» TASK DETAILS:
Among the entries below, find the lines with "Pflichtenheft" and copy them.

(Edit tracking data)
⟨

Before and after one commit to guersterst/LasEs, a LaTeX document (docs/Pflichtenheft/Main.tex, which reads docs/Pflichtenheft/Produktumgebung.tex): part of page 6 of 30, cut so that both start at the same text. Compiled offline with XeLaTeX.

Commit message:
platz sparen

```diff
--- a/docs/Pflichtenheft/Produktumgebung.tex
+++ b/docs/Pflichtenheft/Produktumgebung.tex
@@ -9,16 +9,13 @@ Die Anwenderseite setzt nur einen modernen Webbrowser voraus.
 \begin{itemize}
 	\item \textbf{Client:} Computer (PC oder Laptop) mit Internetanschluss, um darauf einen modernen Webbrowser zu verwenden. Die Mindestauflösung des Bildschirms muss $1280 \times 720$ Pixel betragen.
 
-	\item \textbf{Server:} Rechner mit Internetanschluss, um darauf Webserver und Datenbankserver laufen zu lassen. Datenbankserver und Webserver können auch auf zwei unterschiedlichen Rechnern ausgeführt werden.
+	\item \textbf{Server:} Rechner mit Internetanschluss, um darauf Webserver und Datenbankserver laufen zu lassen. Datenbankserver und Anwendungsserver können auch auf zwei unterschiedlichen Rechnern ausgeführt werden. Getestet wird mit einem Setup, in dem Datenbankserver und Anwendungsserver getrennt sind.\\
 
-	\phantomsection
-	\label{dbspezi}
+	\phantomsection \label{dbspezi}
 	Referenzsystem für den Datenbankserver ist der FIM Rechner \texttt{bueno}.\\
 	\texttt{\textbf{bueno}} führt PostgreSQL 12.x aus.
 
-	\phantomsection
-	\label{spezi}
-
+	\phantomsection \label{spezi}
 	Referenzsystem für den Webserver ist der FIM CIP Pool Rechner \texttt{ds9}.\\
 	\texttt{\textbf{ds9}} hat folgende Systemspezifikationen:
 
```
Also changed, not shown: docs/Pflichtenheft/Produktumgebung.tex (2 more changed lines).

⟩

» OUTPUT BELOW:
Before and after one commit to guersterst/LasEs, a LaTeX document (docs/Pflichtenheft/Main.tex, which reads docs/Pflichtenheft/Produktumgebung.tex): part of page 6 of 30, cut so that both start at the same text. Compiled offline with XeLaTeX.
--- a/docs/Pflichtenheft/Produktumgebung.tex
+++ b/docs/Pflichtenheft/Produktumgebung.tex
Also changed, not shown: docs/Pflichtenheft/Produktumgebung.tex (2 more changed lines).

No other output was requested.